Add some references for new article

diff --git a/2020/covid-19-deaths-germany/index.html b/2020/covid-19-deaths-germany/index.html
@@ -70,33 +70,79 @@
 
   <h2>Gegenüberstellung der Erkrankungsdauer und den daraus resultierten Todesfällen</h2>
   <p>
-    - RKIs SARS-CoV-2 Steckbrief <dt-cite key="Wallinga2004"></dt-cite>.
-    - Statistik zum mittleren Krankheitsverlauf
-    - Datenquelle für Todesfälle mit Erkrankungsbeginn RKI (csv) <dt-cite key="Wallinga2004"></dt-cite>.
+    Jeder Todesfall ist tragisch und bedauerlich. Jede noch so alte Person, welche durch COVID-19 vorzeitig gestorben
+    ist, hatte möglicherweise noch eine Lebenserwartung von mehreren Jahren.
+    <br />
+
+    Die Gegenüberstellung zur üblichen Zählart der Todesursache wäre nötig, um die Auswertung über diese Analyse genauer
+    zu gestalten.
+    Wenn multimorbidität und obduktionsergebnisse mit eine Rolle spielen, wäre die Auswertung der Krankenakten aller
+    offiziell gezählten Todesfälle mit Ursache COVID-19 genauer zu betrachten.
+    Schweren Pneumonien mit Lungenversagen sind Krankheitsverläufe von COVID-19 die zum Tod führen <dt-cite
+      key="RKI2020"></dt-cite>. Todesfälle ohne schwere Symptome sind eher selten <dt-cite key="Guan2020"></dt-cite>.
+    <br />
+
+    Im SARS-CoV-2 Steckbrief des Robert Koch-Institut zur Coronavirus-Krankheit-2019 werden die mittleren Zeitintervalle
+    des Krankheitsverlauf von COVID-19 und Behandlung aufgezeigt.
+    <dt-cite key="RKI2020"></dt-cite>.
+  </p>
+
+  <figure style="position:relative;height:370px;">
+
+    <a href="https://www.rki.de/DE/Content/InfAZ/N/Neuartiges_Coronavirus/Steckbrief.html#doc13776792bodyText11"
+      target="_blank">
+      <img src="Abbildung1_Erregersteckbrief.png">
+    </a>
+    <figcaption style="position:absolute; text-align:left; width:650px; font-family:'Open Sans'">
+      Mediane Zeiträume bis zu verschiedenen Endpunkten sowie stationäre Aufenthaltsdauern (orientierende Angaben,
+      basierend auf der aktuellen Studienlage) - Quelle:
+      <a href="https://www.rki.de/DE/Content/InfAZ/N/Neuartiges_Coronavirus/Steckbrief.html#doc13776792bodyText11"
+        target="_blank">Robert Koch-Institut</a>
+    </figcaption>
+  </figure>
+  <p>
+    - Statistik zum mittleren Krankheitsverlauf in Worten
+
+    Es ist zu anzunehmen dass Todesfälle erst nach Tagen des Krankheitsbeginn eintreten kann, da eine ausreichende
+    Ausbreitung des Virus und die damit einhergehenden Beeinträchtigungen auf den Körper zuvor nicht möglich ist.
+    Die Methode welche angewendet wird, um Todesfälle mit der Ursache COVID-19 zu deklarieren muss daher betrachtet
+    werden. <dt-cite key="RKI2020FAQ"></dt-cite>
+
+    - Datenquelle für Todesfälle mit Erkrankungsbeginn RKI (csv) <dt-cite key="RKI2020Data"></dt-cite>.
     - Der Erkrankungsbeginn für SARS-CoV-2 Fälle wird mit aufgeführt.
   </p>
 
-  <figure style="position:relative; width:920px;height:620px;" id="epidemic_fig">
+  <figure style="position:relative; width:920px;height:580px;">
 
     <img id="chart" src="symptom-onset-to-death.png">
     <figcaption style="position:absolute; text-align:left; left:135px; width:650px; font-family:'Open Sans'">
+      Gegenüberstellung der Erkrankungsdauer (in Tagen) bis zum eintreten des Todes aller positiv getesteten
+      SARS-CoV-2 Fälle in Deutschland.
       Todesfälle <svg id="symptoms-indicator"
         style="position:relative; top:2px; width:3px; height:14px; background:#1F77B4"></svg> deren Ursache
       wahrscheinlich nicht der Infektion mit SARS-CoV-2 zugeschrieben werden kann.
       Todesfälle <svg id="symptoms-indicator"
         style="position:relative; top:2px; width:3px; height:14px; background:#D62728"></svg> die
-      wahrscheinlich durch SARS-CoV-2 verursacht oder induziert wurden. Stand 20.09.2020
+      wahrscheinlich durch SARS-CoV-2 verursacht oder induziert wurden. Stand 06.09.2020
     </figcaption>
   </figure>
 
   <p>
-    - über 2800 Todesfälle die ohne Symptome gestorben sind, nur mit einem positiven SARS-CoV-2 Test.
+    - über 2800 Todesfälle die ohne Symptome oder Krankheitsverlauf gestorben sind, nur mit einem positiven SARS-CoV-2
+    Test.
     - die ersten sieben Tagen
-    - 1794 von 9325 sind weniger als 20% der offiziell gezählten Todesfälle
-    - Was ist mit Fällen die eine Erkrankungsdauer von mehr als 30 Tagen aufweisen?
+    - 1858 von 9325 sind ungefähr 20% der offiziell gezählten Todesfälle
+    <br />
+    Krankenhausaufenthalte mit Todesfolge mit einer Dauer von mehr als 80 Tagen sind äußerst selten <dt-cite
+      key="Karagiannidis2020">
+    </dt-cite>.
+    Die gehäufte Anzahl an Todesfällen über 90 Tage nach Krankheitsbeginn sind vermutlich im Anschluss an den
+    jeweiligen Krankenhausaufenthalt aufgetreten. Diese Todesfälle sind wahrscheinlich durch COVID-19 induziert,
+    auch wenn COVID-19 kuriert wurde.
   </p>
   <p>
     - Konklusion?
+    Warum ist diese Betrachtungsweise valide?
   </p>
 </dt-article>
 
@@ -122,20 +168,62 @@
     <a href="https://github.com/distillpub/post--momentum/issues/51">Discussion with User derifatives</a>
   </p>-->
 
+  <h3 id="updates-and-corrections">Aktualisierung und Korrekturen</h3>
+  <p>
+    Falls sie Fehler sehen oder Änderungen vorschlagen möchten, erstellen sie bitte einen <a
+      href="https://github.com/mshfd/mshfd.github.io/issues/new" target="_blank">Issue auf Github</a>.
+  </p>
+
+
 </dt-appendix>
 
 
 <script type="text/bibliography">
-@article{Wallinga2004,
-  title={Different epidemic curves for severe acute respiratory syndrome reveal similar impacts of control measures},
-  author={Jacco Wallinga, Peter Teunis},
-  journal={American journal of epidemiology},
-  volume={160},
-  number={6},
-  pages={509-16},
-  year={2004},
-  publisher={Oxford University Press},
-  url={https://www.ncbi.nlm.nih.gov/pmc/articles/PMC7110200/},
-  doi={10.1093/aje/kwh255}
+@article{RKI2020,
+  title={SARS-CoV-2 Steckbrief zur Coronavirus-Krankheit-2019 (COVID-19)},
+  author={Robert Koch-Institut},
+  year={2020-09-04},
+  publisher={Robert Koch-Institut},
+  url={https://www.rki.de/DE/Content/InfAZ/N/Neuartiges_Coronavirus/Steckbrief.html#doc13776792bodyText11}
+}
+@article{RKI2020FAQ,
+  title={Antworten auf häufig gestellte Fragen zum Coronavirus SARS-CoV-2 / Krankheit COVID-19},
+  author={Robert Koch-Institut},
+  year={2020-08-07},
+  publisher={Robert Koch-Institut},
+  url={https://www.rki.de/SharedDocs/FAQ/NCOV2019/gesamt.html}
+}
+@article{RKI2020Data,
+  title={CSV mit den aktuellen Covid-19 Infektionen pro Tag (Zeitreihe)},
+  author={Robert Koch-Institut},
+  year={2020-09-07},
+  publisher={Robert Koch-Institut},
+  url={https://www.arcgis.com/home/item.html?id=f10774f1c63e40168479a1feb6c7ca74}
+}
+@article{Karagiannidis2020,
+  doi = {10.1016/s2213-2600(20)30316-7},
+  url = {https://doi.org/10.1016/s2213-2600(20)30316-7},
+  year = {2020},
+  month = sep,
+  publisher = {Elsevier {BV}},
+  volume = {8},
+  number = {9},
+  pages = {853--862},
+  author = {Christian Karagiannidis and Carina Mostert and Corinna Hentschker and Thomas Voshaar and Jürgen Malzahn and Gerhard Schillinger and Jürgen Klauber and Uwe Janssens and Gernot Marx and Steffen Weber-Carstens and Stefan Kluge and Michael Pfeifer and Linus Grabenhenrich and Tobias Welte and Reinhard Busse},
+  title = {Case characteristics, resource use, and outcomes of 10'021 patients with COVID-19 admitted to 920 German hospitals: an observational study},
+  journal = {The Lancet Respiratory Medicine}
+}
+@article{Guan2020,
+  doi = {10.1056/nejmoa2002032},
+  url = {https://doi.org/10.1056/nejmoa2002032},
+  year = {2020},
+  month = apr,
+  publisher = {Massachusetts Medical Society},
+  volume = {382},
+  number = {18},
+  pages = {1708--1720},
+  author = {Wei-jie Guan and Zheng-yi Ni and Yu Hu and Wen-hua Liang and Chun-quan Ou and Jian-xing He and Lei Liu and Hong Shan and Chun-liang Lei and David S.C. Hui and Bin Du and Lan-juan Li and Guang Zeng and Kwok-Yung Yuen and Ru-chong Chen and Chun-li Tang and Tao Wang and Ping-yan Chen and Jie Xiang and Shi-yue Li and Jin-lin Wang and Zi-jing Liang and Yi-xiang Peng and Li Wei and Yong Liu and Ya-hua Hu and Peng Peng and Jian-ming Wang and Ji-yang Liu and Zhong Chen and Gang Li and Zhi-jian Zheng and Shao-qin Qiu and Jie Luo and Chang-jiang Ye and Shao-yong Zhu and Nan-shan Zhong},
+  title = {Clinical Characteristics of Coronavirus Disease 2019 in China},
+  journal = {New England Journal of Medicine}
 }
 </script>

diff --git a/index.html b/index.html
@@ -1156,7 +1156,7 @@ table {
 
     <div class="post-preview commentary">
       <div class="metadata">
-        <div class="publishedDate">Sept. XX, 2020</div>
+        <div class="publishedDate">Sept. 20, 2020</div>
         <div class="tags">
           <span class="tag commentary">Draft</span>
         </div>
★ ★ ★ ★ ★
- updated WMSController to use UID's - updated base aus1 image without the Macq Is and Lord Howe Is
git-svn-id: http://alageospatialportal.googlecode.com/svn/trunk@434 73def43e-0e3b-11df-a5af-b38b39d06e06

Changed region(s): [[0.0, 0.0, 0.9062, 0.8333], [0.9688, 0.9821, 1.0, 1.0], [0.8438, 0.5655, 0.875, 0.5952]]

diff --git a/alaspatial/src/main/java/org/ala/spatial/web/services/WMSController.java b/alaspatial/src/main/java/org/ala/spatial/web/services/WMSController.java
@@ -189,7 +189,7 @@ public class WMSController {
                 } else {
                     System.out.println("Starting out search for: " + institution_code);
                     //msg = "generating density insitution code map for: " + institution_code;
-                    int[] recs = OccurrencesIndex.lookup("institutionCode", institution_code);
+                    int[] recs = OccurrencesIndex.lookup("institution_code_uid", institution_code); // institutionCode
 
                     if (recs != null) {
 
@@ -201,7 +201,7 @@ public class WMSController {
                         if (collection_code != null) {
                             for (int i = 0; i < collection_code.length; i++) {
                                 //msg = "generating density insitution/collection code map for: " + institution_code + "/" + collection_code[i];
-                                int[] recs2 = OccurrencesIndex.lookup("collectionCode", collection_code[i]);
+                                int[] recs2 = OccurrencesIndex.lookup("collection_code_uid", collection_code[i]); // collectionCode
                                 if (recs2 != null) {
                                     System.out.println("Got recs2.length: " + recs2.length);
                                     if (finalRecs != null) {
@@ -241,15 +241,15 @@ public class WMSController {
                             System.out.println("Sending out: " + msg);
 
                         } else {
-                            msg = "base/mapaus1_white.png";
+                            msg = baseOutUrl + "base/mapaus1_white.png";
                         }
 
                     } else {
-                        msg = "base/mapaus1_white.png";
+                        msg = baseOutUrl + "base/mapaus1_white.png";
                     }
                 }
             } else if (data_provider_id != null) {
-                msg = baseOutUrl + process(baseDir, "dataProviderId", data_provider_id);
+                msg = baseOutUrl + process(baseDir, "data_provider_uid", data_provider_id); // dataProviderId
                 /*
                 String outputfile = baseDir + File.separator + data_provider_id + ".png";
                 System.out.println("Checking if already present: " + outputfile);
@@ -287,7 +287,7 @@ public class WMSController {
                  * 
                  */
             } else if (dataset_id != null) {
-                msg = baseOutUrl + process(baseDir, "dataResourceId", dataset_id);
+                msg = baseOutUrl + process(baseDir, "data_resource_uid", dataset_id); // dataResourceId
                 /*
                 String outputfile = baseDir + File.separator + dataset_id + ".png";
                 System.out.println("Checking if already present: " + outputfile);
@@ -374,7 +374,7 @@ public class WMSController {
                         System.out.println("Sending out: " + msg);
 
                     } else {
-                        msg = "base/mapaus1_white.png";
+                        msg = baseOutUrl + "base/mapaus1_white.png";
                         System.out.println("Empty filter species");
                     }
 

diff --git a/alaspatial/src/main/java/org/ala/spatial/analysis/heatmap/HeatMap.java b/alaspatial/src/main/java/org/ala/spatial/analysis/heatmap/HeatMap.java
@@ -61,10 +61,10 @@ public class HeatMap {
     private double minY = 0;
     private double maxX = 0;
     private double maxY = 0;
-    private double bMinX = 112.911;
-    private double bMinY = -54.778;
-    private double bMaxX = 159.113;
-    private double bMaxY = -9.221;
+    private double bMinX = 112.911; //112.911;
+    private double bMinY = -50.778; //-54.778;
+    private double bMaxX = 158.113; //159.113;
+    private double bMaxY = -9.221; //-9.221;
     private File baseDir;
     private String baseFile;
★ ★ ★ ★ ★
● **What this task involves**: When every line of the listing has been checked for the string "double", give only the number of lines that contain it.

● **Written response**: 11